A real estate partnership that formed this summer is building a four-story apartment building in Columbia and planning to make over five buildings in downtown Lancaster representing a total investment of about $10.5 million.
They represent the first projects undertaken by Eberly Myers LLC, which is run by two brothers and a longtime friend: Benjamin Myers, development director; Brian Myers, investor relations director; and Preston Eberly, operations director.
“We’ve all been pursuing smaller projects, smaller acquisitions in real estate, either multifamily or single-family, and have done different deals together … over the last couple of years and decided that we are going to pool our energies and create Eberley Myers that has a little bit more of a refined focus,” said Benjamin Myers, who lives in Falls Church, Va. Brian Myers and Eberly both live in Lancaster County.
Their focus is residential properties, with some retail, in walkable, urban communities that appeal to young professionals, Benjamin Myers said, noting that Lancaster has become more vibrant in recent years.
“Our development goals and strategies in the future are focused primarily around urban in-fill locations where we can provide housing for young adults with interesting amenities, said Myers.
The projects in Lancaster, where rental housing has been in short supply, will result in new efficiencies and one-bedroom apartments in buildings at five locations: 38 E. Walnut St.; 105 S. Queen St.; 45 S. Prince St.; 209-211 W. King St. and 244 W. King St. Rents would run at around $900 for the efficiencies and $1,000 for the one-bedrooms, a level Myers said would be competitive.
“We want to increase the energy within the neighborhood without significantly increasing traffic and that’s why we’re designing smaller units geared toward a young professional,” he said, adding: “It’s just a response to the lack of supply and a real focus on creating vibrant communities.”
The five Lancaster properties currently account for 37 residential units and four commercial spaces, Myers said. Over the next few years, they will be carved into 76 units, depending in part on what ultimately happens at the property they are tackling first: 38 E. Walnut.
The three-story building currently houses four residential units, Myers said. Preliminary plans call for adding onto the structure, mostly in the back, and creating 14 or 15 units overall. The partnership also plans to restore the building’s original veneer at the front.
Eberly Myers plans to meet with city officials to review their concepts and make sure the partners understand the timetables necessary to proceed to construction, Myers said. Their goal is to start leasing in late fall 2018.
Eberly Myers is looking to make similar additions to the properties at 105 S. Queen St. and 209-211 King, Myers said. The other two properties, at 45 S. Prince St. and 244 W. King St., will be renovated only. Some will have ground-level retail or other amenities, Myers said.
Overall, the company plans to spend $6.5 million once acquisition and development costs are accounted for, Myers said. Financing is coming from First Citizens Community Bank. Legal representation came from law firm Barley Snyder LLP.

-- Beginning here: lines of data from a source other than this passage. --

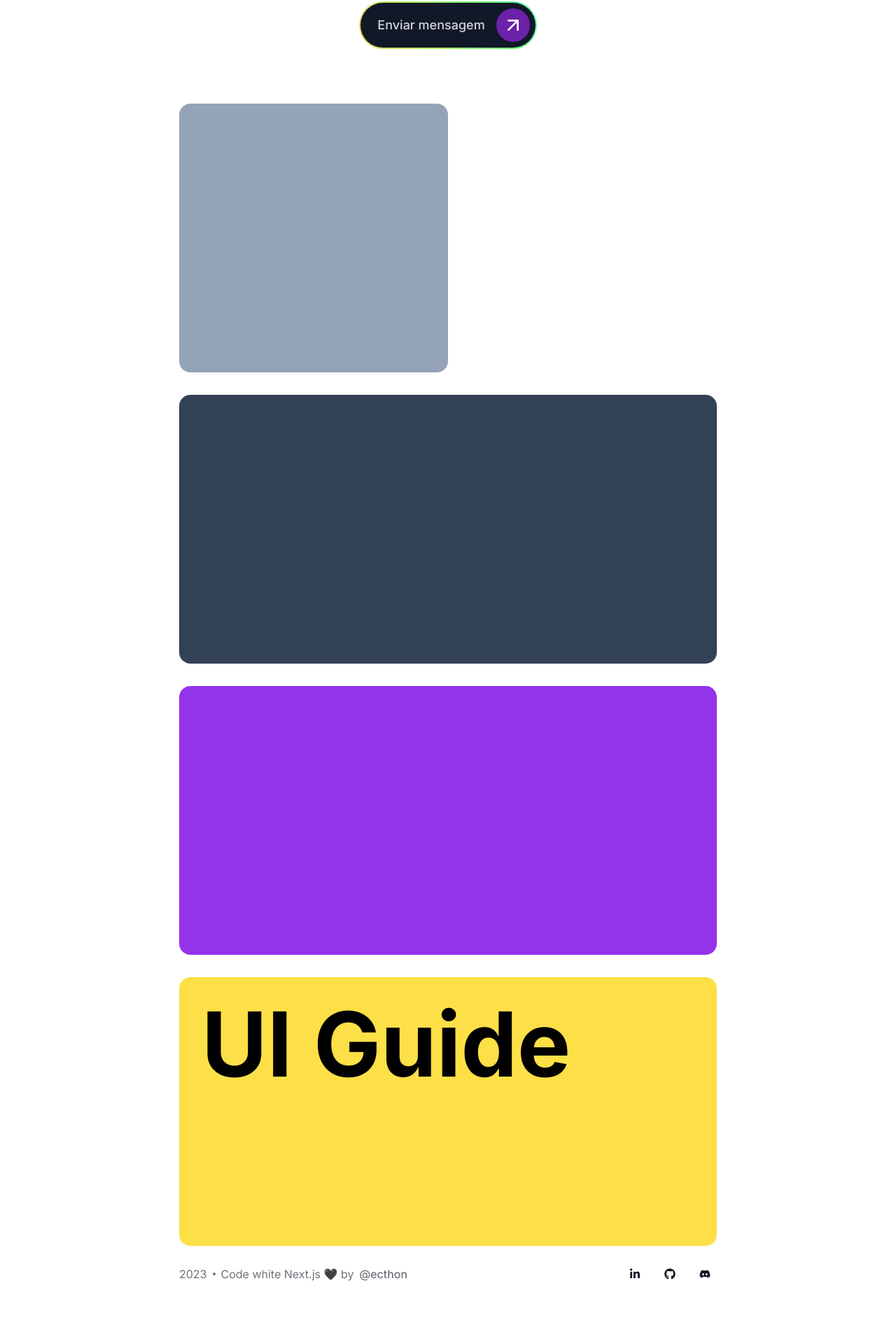
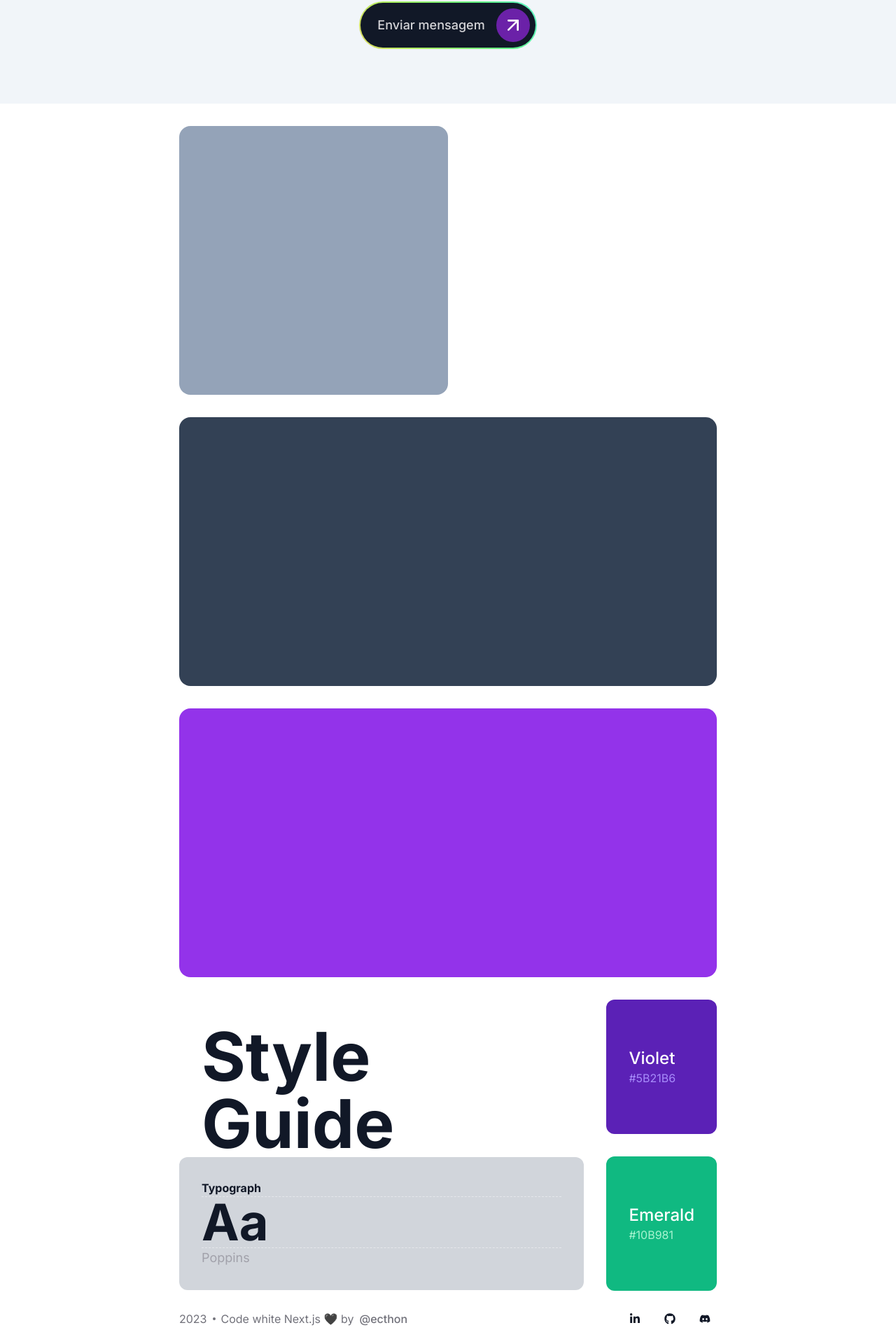
Before and after one commit to ecthon/ecthon-app-2023, a Next.js app: page / in a window 1280 px wide. Shown: the part 534-2454 px from the top of the page at 70% size. Before the commit the page ends 2394 px from the top, so only its background shows below. Built offline with nearby package versions, Linux system fonts and the light colour scheme.

Commit message:
feature: components in UIGuide

```diff
--- a/src/components/Header/index.tsx
+++ b/src/components/Header/index.tsx
@@ -7,7 +7,7 @@ export function Header() {
     return(
         <header>
             <div className="flex justify-between w-3/5 h-20 items-center mx-auto">
-                <a href="">ecthon</a>
+                <a href="#" className="text-3xl text-gray-900 font-bold">ecthon<span className="text-emerald-500">.</span></a>
                 <nav className="flex">
                     <Hamburger rounded toggled={isOpen} toggle={setOpen}/>
                 </nav>
--- a/src/components/sections/Heading/index.tsx
+++ b/src/components/sections/Heading/index.tsx
@@ -3,16 +3,18 @@ import { ArrowUpRight } from "lucide-react";
 import './borderEffect.css'
 export function Heading() {
     return(
+        <div className="flex bg-slate-100 mb-8 z-0">
             <div className="flex flex-col items-center justify-center w-3/5 h-auto my-20 mx-auto">
                 <p className="text-xl text-gray-900 mb-10">Olá, me chamo <span className="text-purple-800 font-semibold">Ecthon!</span></p>
                 <h1 className="text-6xl text-gray-900 text-center leading-tight max-w-2xl mb-10">Freelance, Developer & UI Designer.✨</h1>
                 <p className="text-xl text-gray-900 text-center max-w-3xl">Desenvolvendo soluções criativas e inovadoras, sempre com o objetivo de proporcionar a melhor experiência ao usuário.</p>
-            <a href="#" className="text-zinc-300 hover:text-white gradient-border flex justify-center items-center bg-gray-900 w-auto gap-4 px-2 mt-16 h-16 rounded-full">
+                <a href="#" className="gradient-border text-zinc-300 hover:text-white flex justify-center items-center bg-gray-900 w-auto gap-4 px-2 mt-16 h-16 rounded-full">
                     <p className="pl-4 text-lg font-medium transition-all duration-300">Enviar mensagem</p>
                     <div className="flex bg-purple-800 w-12 h-12 rounded-full items-center justify-center">
                     <ArrowUpRight color="white" size={32}/>
                     </div>
                 </a>
             </div>
+        </div>
     )
 }
--- a/src/components/sections/UIGuide.tsx/index.tsx
+++ b/src/components/sections/UIGuide.tsx/index.tsx
@@ -1,8 +1,33 @@
 export function UIGuide() {
     return (
-        <div className="flex w-3/5 h-96 mx-auto p-8 bg-yellow-300 rounded-2xl mt-8">
-            <div className="flex flex-col">
-                <h1 className="font-bold text-9xl">UI Guide</h1>
+        <div className="flex w-3/5 h-auto mx-auto rounded-2xl mt-8">
+            <div className="flex w-full mb:flex-col items-center justify-between gap-x-8">
+                <div className="flex flex-col gap-8">
+                    <div className="flex flex-col h-48 gap-8 p-8 rounded-xl">
+                        <p className="font-bold text-gray-900 text-9xl md:text-8xl">Style Guide</p>
+                        <div className="flex gap-4">
+                            <span className="text-zinc-400 bg-slate-100 rounded-full px-4 py-1">#typhography</span>
+                            <span className="text-zinc-400 bg-slate-100 rounded-full px-4 py-1">#colors</span>
+                            <span className="text-zinc-400 bg-slate-100 rounded-full px-4 py-1">#icons</span>
+                            <span className="text-zinc-400 bg-slate-100 rounded-full px-4 py-1">#...</span>
+                        </div>
+                    </div>
+                    <div className="flex flex-col w-50% bg-gray-300 p-8 rounded-xl divide-y divide-dashed">
+                        <p className="flex text-gray-900 font-bold">Typograph</p>
+                        <p className="flex text-gray-900 text-7xl font-bold">Aa</p>
+                        <p className="flex text-lg text-zinc-400">Poppins</p>
+                    </div>
+                </div>
+                <div className="flex flex-col gap-8 flex-1">
+                    <div className="flex flex-col h-48 p-8 justify-center bg-violet-800 rounded-xl">
+                        <p className="text-2xl font-medium text-white">Violet</p>
+                        <p className="text-violet-400">#5B21B6</p>
+                    </div>
+                    <div className="flex flex-col h-48 p-8 justify-center bg-emerald-500 rounded-xl">
+                        <p className="text-2xl font-medium text-white">Emerald</p>
+                        <p className="text-emerald-200">#10B981</p>
+                    </div>
+                </div>
             </div>
         </div>
     )
```
Lines whose indentation alone changed are shown as unchanged.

The project in Columbia is farther along. The partnership recently won approval from the borough’s planning commission to build a 33-unit apartment building on the site of what is now a four-unit building at 128-134 Locust St., as well as some adjacent parcels. It will include about 3,000 square feet of first-floor retail.
The overall cost, including acquisition, demolition and construction, is about $4 million, Myers said. Financing is coming from Centric Bank.
The partners hope to begin demolition in a few weeks and to begin leasing by late fall 2018, Myers said. Vanguard Development Group Inc. in Manheim Township is their general contractor and development partner both in Columbia and in Lancaster.
In Columbia, the partners see an opportunity to create apartments that would appeal to people working in either Lancaster or York counties, Myers said. Proximity to the Susquehanna River and other outdoor amenities, like hiking trails, could add to the units’ appeal.
“We actually really like Columbia borough,” Myers said. “We think there’s a lot of value from a locational standpoint.”
As it ramps up development, the partnership is on the lookout for additional opportunities in Lancaster, Myers said.
“We’re by no means sitting on these two projects and waiting,” he said. “Development takes such a long time that you have to be continually pursuing deals as they arise.”